Recensione de “Il cervello, il crimine e l’inconscio.
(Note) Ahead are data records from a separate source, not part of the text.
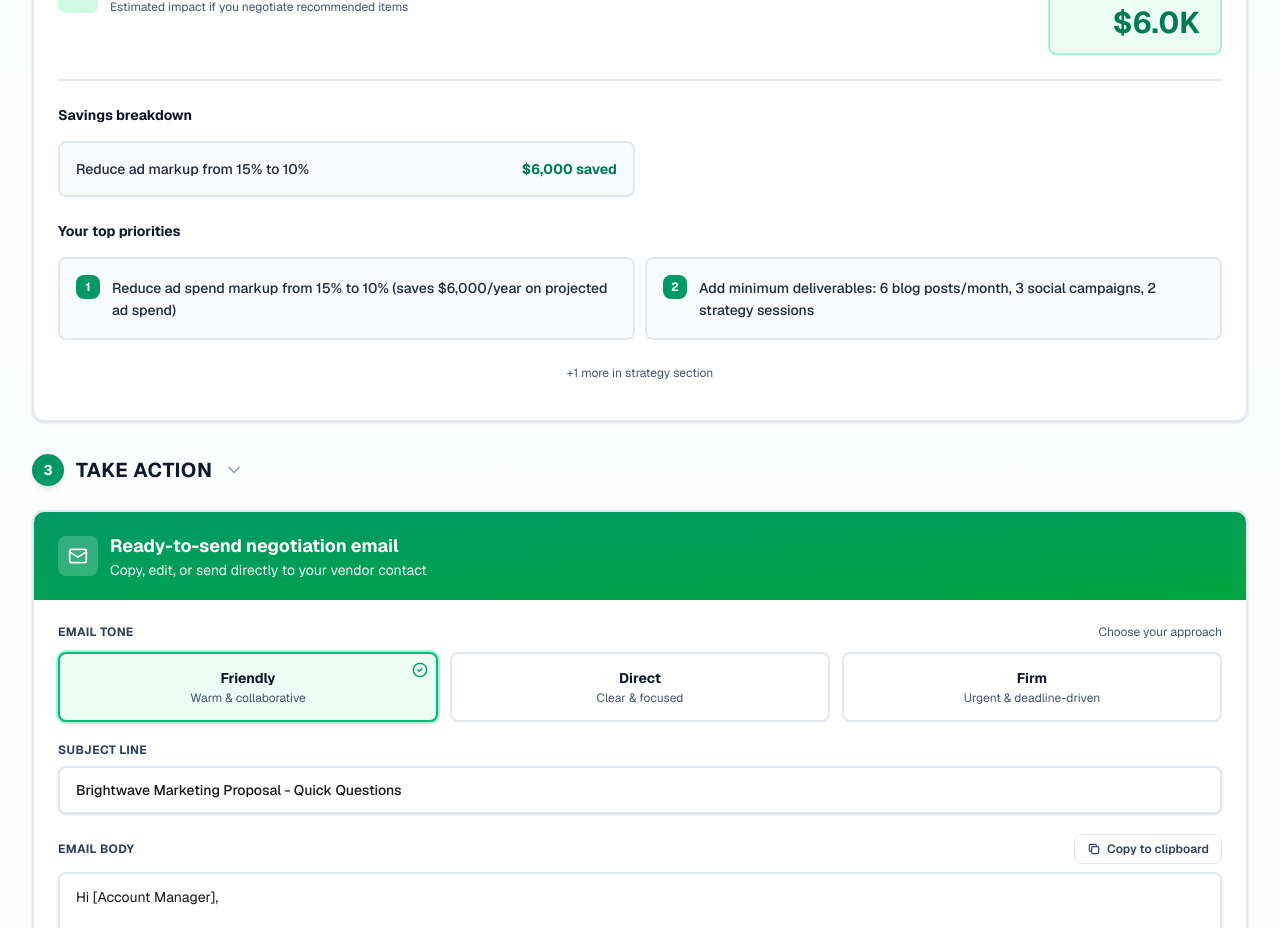
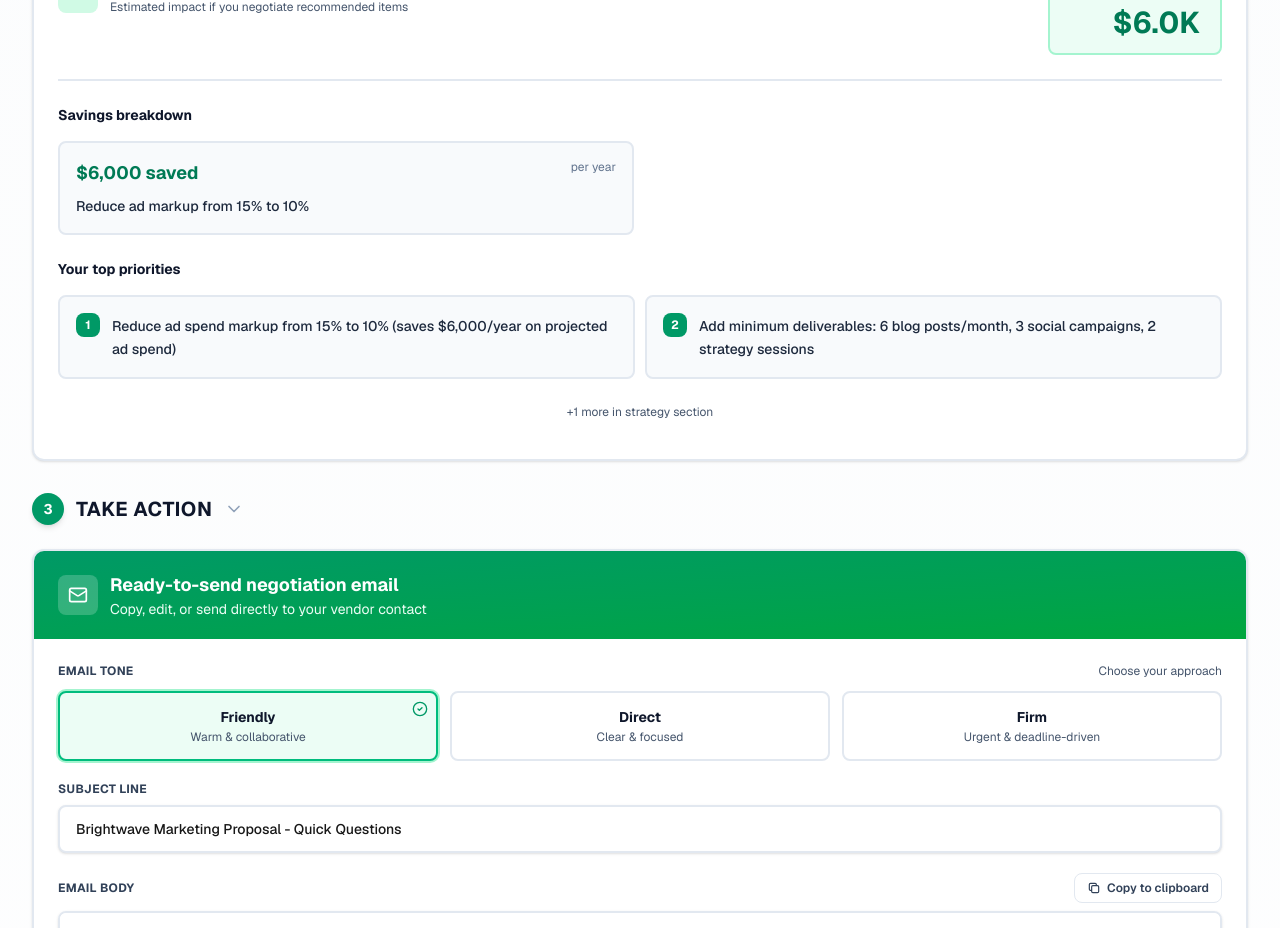
Before and after one commit to Boomchakalala/Dealcheck, a Next.js app: page /example in a window 1280 px wide. Shown: the part 2838-3766 px from the top of the page. Built offline with nearby package versions, Linux system fonts and the light colour scheme; no server answers.

Commit message:
Sandbox autosave

```diff
--- a/src/components/OutputDisplay.tsx
+++ b/src/components/OutputDisplay.tsx
@@ -606,11 +606,14 @@ export function OutputDisplay({ output, roundId }: OutputDisplayProps) {
               {/* Savings breakdown - FULL WIDTH TOP */}
               <div>
                 <h4 className="text-sm font-bold text-slate-900 mb-4">Savings breakdown</h4>
-                <div className="grid grid-cols-1 md:grid-cols-2 gap-2.5">
+                <div className="grid grid-cols-1 md:grid-cols-2 gap-3">
                   {output.potential_savings.map((saving, idx) => (
-                    <div key={idx} className="bg-slate-50 border-2 border-slate-200 rounded-lg p-4 flex items-center justify-between">
-                      <span className="text-sm text-slate-800 font-medium flex-1 pr-3">{saving.ask}</span>
-                      <span className="text-sm font-bold text-emerald-700">{saving.annual_impact}</span>
+                    <div key={idx} className="bg-slate-50 border-2 border-slate-200 rounded-lg p-4">
+                      <div className="flex items-start justify-between gap-4 mb-2">
+                        <span className="text-lg font-bold text-emerald-700 whitespace-nowrap flex-shrink-0">{saving.annual_impact}</span>
+                        <span className="text-xs text-slate-500 text-right">per year</span>
+                      </div>
+                      <p className="text-sm text-slate-800 font-medium leading-relaxed">{saving.ask}</p>
                     </div>
                   ))}
                 </div>
```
Una prospettiva psicoanalitica su diritto e neuroscienze”
Orthotes Editore, Napoli – Salerno, 2021.

La capacità di Wilson di autodeterminarsi

Il Ritorno della Storia

   Scomparse

Giacomo B. Contri (Ivrea 1941 – Milano 2022) psicoanalista

Jean-Luc Nancy (1940-2021), filosofo

Giorgio Sassanelli (Roma 1932 – Roma 2021), psicoanalista Società Psicoanalitica Italiana

Published by I.S.A.P. - ISSN 2284-1059
Scientific Journal in the List 11 by the ANVUR (Italian Agency for Evaluation of the University System and Research)